Required work: All of the data must be output exactly, with every picture left out.

Before-and-after change records:
::::::

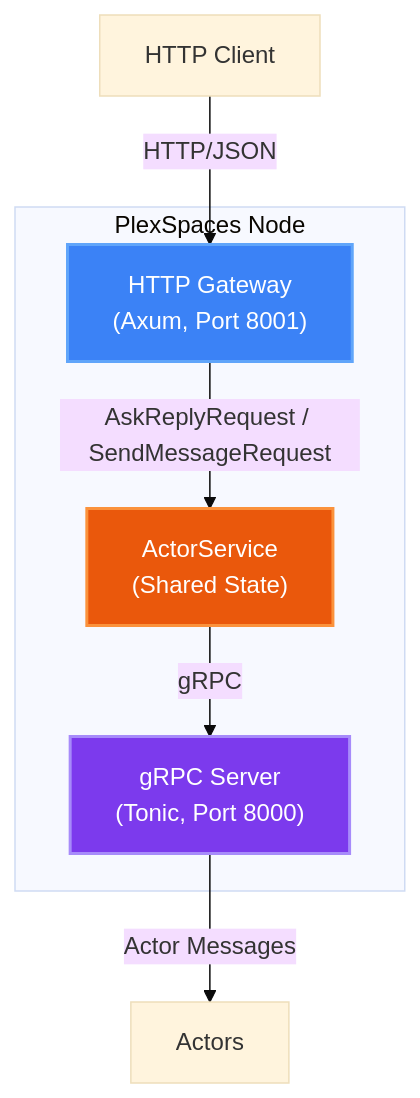
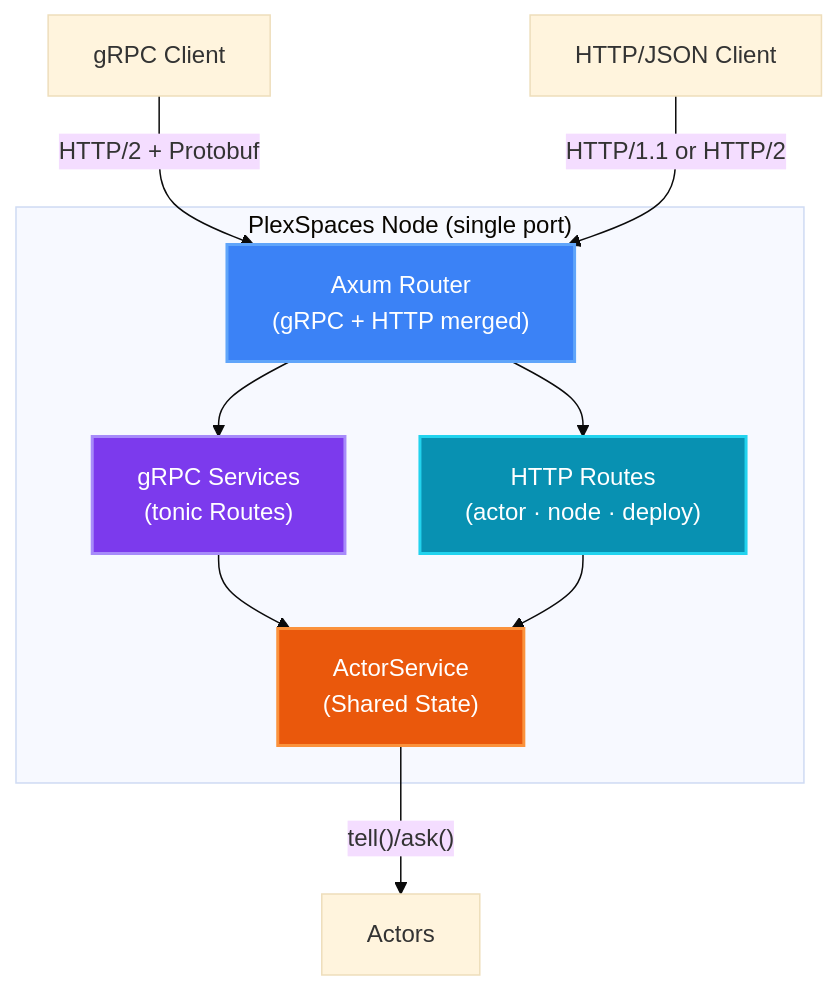
One commit to bhatti/PlexSpaces changed diagram 13 of 16 in docs/architecture.md. Above: the diagram before and after it, drawn with Mermaid (base theme). The commit also changed other lines of this file and 349 other files, not shown here.

Commit message:
unified grpc and http ports

````diff
--- a/docs/architecture.md
+++ b/docs/architecture.md
@@ -1034,17 +1034,22 @@
 ```mermaid
 graph TB
-    subgraph Node["PlexSpaces Node"]
-        HTTP["HTTP Gateway<br/>(Axum, Port 8001)"]
-        GRPC["gRPC Server<br/>(Tonic, Port 8000)"]
+    subgraph Node["PlexSpaces Node (single port)"]
+        Router["Axum Router<br/>(gRPC + HTTP merged)"]
+        GRPC["gRPC Services<br/>(tonic Routes)"]
+        HTTP["HTTP Routes<br/>(actor · node · deploy)"]
         Service["ActorService<br/>(Shared State)"]
     end
-    
-    Client["HTTP Client"] -->|"HTTP/JSON"| HTTP
-    HTTP -->|"AskReplyRequest / SendMessageRequest"| Service
-    Service -->|"gRPC"| GRPC
-    GRPC -->|"Actor Messages"| Actors["Actors"]
-    
-    style HTTP fill:#3b82f6,stroke:#60a5fa,stroke-width:2px,color:#fff
+
+    GRPCClient["gRPC Client"] -->|"HTTP/2 + Protobuf"| Router
+    HTTPClient["HTTP/JSON Client"] -->|"HTTP/1.1 or HTTP/2"| Router
+    Router --> GRPC
+    Router --> HTTP
+    GRPC --> Service
+    HTTP --> Service
+    Service -->|"tell()/ask()"| Actors["Actors"]
+
+    style Router fill:#3b82f6,stroke:#60a5fa,stroke-width:2px,color:#fff
     style GRPC fill:#7c3aed,stroke:#a78bfa,stroke-width:2px,color:#fff
+    style HTTP fill:#0891b2,stroke:#22d3ee,stroke-width:2px,color:#fff
     style Service fill:#ea580c,stroke:#fb923c,stroke-width:2px,color:#fff
 ```
````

::::::

Solved exercise:
One commit to bhatti/PlexSpaces changed diagram 13 of 16 in docs/architecture.md. Above: the diagram before and after it, drawn with Mermaid (base theme). The commit also changed other lines of this file and 349 other files, not shown here.

Commit message:
unified grpc and http ports

````diff
--- a/docs/architecture.md
+++ b/docs/architecture.md
@@ -1034,17 +1034,22 @@
 ```mermaid
 graph TB
-    subgraph Node["PlexSpaces Node"]
-        HTTP["HTTP Gateway<br/>(Axum, Port 8001)"]
-        GRPC["gRPC Server<br/>(Tonic, Port 8000)"]
+    subgraph Node["PlexSpaces Node (single port)"]
+        Router["Axum Router<br/>(gRPC + HTTP merged)"]
+        GRPC["gRPC Services<br/>(tonic Routes)"]
+        HTTP["HTTP Routes<br/>(actor · node · deploy)"]
         Service["ActorService<br/>(Shared State)"]
     end
-    
-    Client["HTTP Client"] -->|"HTTP/JSON"| HTTP
-    HTTP -->|"AskReplyRequest / SendMessageRequest"| Service
-    Service -->|"gRPC"| GRPC
-    GRPC -->|"Actor Messages"| Actors["Actors"]
-    
-    style HTTP fill:#3b82f6,stroke:#60a5fa,stroke-width:2px,color:#fff
+
+    GRPCClient["gRPC Client"] -->|"HTTP/2 + Protobuf"| Router
+    HTTPClient["HTTP/JSON Client"] -->|"HTTP/1.1 or HTTP/2"| Router
+    Router --> GRPC
+    Router --> HTTP
+    GRPC --> Service
+    HTTP --> Service
+    Service -->|"tell()/ask()"| Actors["Actors"]
+
+    style Router fill:#3b82f6,stroke:#60a5fa,stroke-width:2px,color:#fff
     style GRPC fill:#7c3aed,stroke:#a78bfa,stroke-width:2px,color:#fff
+    style HTTP fill:#0891b2,stroke:#22d3ee,stroke-width:2px,color:#fff
     style Service fill:#ea580c,stroke:#fb923c,stroke-width:2px,color:#fff
 ```
````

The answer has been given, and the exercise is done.